A conclave of Charleston restaurants was recently scrutinized by Eater National’s critic Bill Addison, but Sietsema’s scope is wider: He’s embarking on a 10-month project to rate the nation’s top 10 food cities, based on creativity, community, tradition, ingredients, shopping, variety, and service. Charleston’s up first.
“While I’ve been to Charleston several times in the past decade or so, my most recent trips there, for this project, were a revelation,” Sietsema says.
Sietsema’s tour included meals at Husk; Hominy Grill; Minero; Xiao Bao Biscuit; The Ordinary; The Obstinate Daughter; Bertha’s Kitchen; Dave’s Carry-Out and Martha Lou’s Kitchen, helping him to conclude, “Charleston enjoys a respectable mix of high- and low-end dining establishments and noteworthy watering holes.” He also gave the city high marks in the creativity, community, tradition and ingredients categories.
“The region’s shrimp, grits and Carolina gold rice will spoil you for just about any other city’s harvest,” he writes. Via e-mail, he reveals the crustaceans still haunt his dreams.
Shrimp figure into one of two video shorts accompanying the story, in addition to a helpful map and photo gallery (it’s worth clicking all the way through for the excellent picture of Edmund’s Oast Andy Henderson “surrounded by his stressed sous chefs.”) Minero’s Wesley Grubbs and Hominy Grill’s Robert Stehling demonstrate how to make shrimp and grits, which cookbook author Matt Lee describes on camera as “one of the great luxuries of living in Charleston.”
The other video is even more fun: It’s a glimpse of the FIG line cooks, parroting back orders in chorus like a motivated group of CrossFitters.
Sietsema says he was struck by Charlestonians’ clear preference for FIG over Husk.
“I thought it was interesting how all the locals I spoke with revered FIG but not Husk, the best-known of all your restaurants,” he writes. “My Uber driver high-fived me when he asked which of the two I preferred.”
In the story, Sietsema puts the question to Lee, who explains, “Anything gets too hot, Charleston thumbs its nose.” The “pockets of old thinking and doses of provincialism” are among Sietsema’s Charleston complaints, along with a paucity of food retail options; limited global cuisine and service in fancy dining rooms that doesn’t measure up to Debra Gasden’s hospitality.

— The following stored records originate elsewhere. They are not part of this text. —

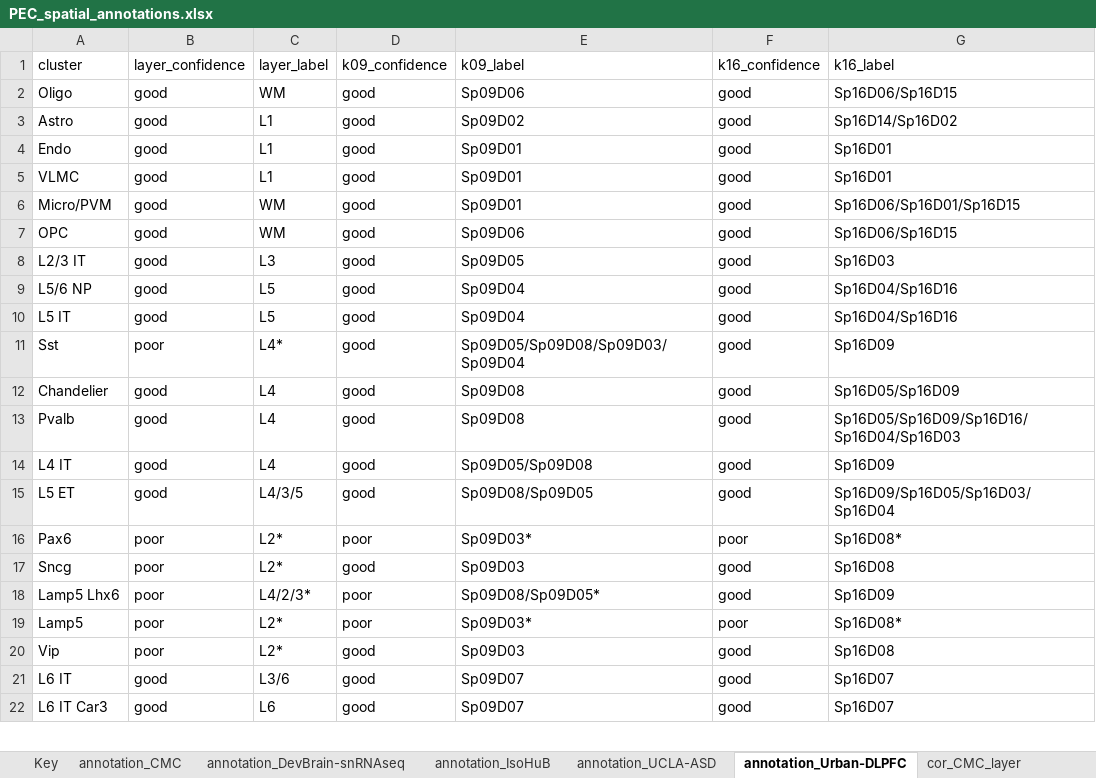
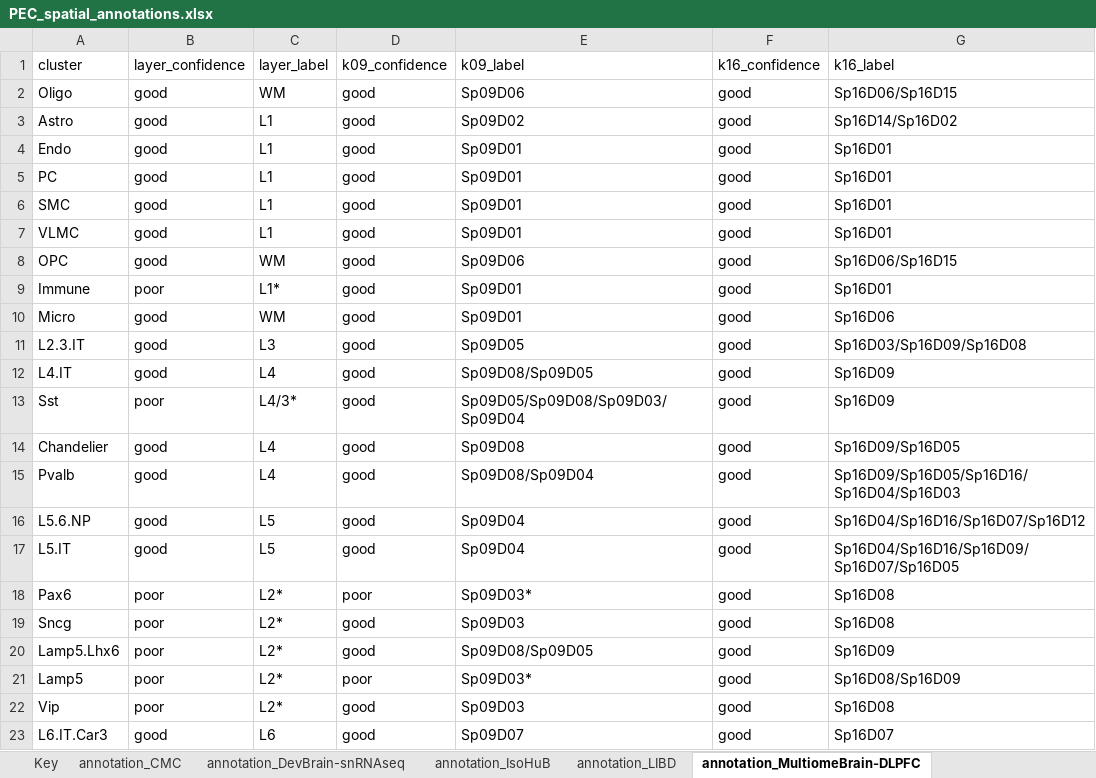
Before and after one commit to LieberInstitute/spatialDLPFC, an Excel workbook: processed-data/rdata/spe/14_spatial_registration_PEC/PEC_spatial_annotations.xlsx, sheet annotation_MultiomeBrain-DLPFC, drawn as a sheet; only a part is shown; values as stored, in another font and other column widths than the file's, no borders; removed rows and columns are numbered as before the commit, all else as after; the diff covers the shown part only; the diff names each change by its address in the sheet, - before the commit and + after, or states it on an @@ line.

```diff
--- a/processed-data/rdata/spe/14_spatial_registration_PEC/PEC_spatial_annotations.xlsx (sheet annotation_MultiomeBrain-DLPFC)
+++ b/processed-data/rdata/spe/14_spatial_registration_PEC/PEC_spatial_annotations.xlsx (sheet annotation_MultiomeBrain-DLPFC)
-sheet tab: annotation_Urban-DLPFC
+sheet tab: annotation_MultiomeBrain-DLPFC
+sheet tab: annotation_LIBD
+row 5: PC | good | L1 | good | Sp09D01 | good | Sp16D01
+row 6: SMC | good | L1 | good | Sp09D01 | good | Sp16D01
-row 6: Micro/PVM | good | WM | good | Sp09D01 | good | Sp16D06/Sp16D01/Sp16D15
+row 9: Immune | poor | L1* | good | Sp09D01 | good | Sp16D01
+row 10: Micro | good | WM | good | Sp09D01 | good | Sp16D06
-A11: L2/3 IT
+A11: L2.3.IT
-G11: Sp16D03
+G11: Sp16D03/Sp16D09/Sp16D08
-row 9: L5/6 NP | good | L5 | good | Sp09D04 | good | Sp16D04/Sp16D16
-A12: L5 IT
+A12: L4.IT
-C12: L5
+C12: L4
-E12: Sp09D04
+E12: Sp09D08/Sp09D05
-G12: Sp16D04/Sp16D16
+G12: Sp16D09
-C13: L4*
+C13: L4/3*
-G14: Sp16D05/Sp16D09
+G14: Sp16D09/Sp16D05
-E15: Sp09D08
+E15: Sp09D08/Sp09D04
-G15: Sp16D05/Sp16D09/Sp16D16/Sp16D04/Sp16D03
+G15: Sp16D09/Sp16D05/Sp16D16/Sp16D04/Sp16D03
-row 14: L4 IT | good | L4 | good | Sp09D05/Sp09D08 | good | Sp16D09
+row 16: L5.6.NP | good | L5 | good | Sp09D04 | good | Sp16D04/Sp16D16/Sp16D07/Sp16D12
-A17: L5 ET
+A17: L5.IT
-C17: L4/3/5
+C17: L5
-E17: Sp09D08/Sp09D05
+E17: Sp09D04
-G17: Sp16D09/Sp16D05/Sp16D03/Sp16D04
+G17: Sp16D04/Sp16D16/Sp16D09/Sp16D07/Sp16D05
-F18: poor
+F18: good
-G18: Sp16D08*
+G18: Sp16D08
-A20: Lamp5 Lhx6
+A20: Lamp5.Lhx6
-C20: L4/2/3*
+C20: L2*
-D20: poor
+D20: good
-E20: Sp09D08/Sp09D05*
+E20: Sp09D08/Sp09D05
-F21: poor
+F21: good
-G21: Sp16D08*
+G21: Sp16D08/Sp16D09
-row 21: L6 IT | good | L3/6 | good | Sp09D07 | good | Sp16D07
-A23: L6 IT Car3
+A23: L6.IT.Car3
```
Also changed, not shown: 2 added rows and 1 edited cell elsewhere in this sheet, sheet cor_UCLA-ASD_layer, sheet cor_CMC_k16, sheet cor_UCLA-ASD_k16, sheet cor_DevBrain-snRNAseq_k16, sheet cor_IsoHuB_k16, sheet cor_LIBD_k16, 13 more sheets, other sheet tabs, 7 other files.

“Even at expense-account retreats in Charleston, polish can be the missing ingredient in the dining room,” Sietsema writes.

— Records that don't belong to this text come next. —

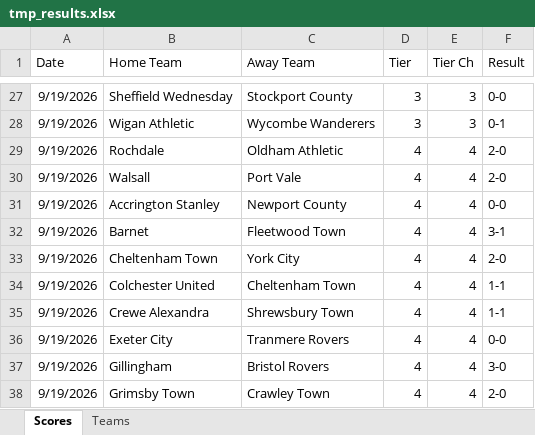
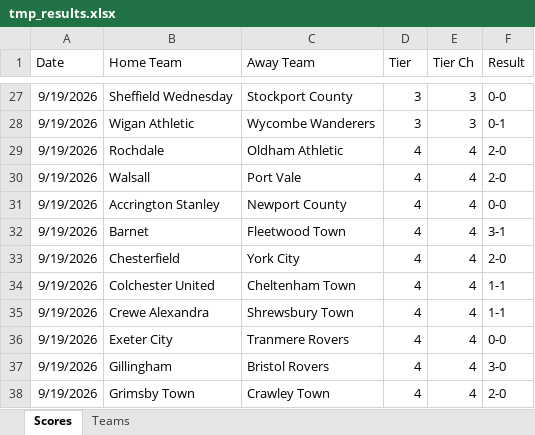
Before and after one commit to seanelvidge/England-football-results, an Excel workbook: .github/tmp_results.xlsx, sheet Scores, drawn as a sheet; only a part is shown, gaps mark what is left out; values as stored, in another font and other column widths than the file's, no borders; the diff names each change by its address in the sheet, - before the commit and + after, or states it on an @@ line.

```diff
--- a/.github/tmp_results.xlsx (sheet Scores)
+++ b/.github/tmp_results.xlsx (sheet Scores)
-B33 (Home Team): Cheltenham Town
+B33 (Home Team): Chesterfield
```
Also changed, not shown: 11 other files.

Still, he says, “Several restaurants I visited – Edmund’s Oast, The Ordinary -- could pass for trend-setters in San Francisco or New York. And the tacos, among other small plates at Minero, were as good as I’ve had in Mexico City… Almost everywhere, I felt as if I could taste the pride local chefs have for Charleston’s many signature ingredients.”

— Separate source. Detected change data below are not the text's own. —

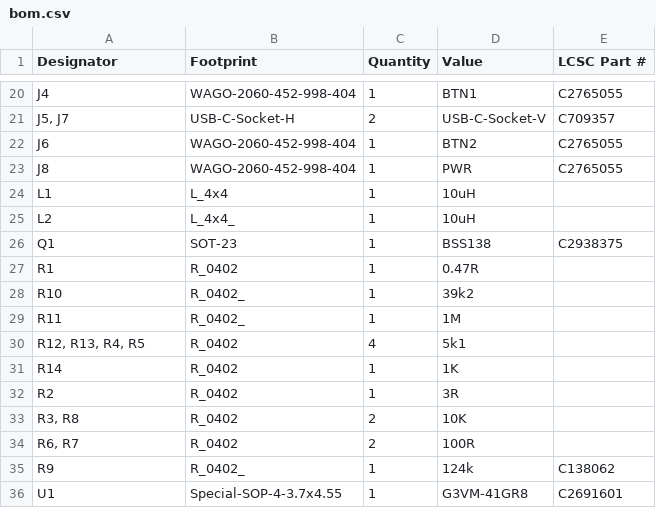
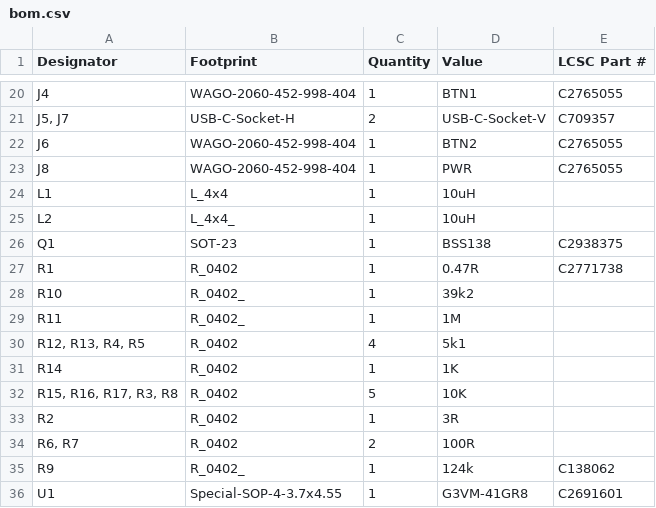
Before and after one commit to revk/ESP32-GFX, a CSV file: PCB/EPD75/production/bom.csv, drawn as a sheet; only a part is shown, gaps mark what is left out.

```diff
--- a/PCB/EPD75/production/bom.csv
+++ b/PCB/EPD75/production/bom.csv
@@ -26,3 +26,3 @@ L2,L_4x4_,1,10uH,
 Q1,SOT-23,1,BSS138,C2938375
-R1,R_0402,1,0.47R,
+R1,R_0402,1,0.47R,C2771738
 R10,R_0402_,1,39k2,
@@ -31,4 +31,4 @@ R11,R_0402_,1,1M,
 R14,R_0402,1,1K,
+"R15, R16, R17, R3, R8",R_0402,5,10K,
 R2,R_0402,1,3R,
-"R3, R8",R_0402,2,10K,
 "R6, R7",R_0402,2,100R,
```
Also changed, not shown: PCB/EPD75/production/designators.csv, PCB/EPD75/production/positions.csv, 4 other files.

Sietsema is next headed to San Francisco. He will release his final ranking next year.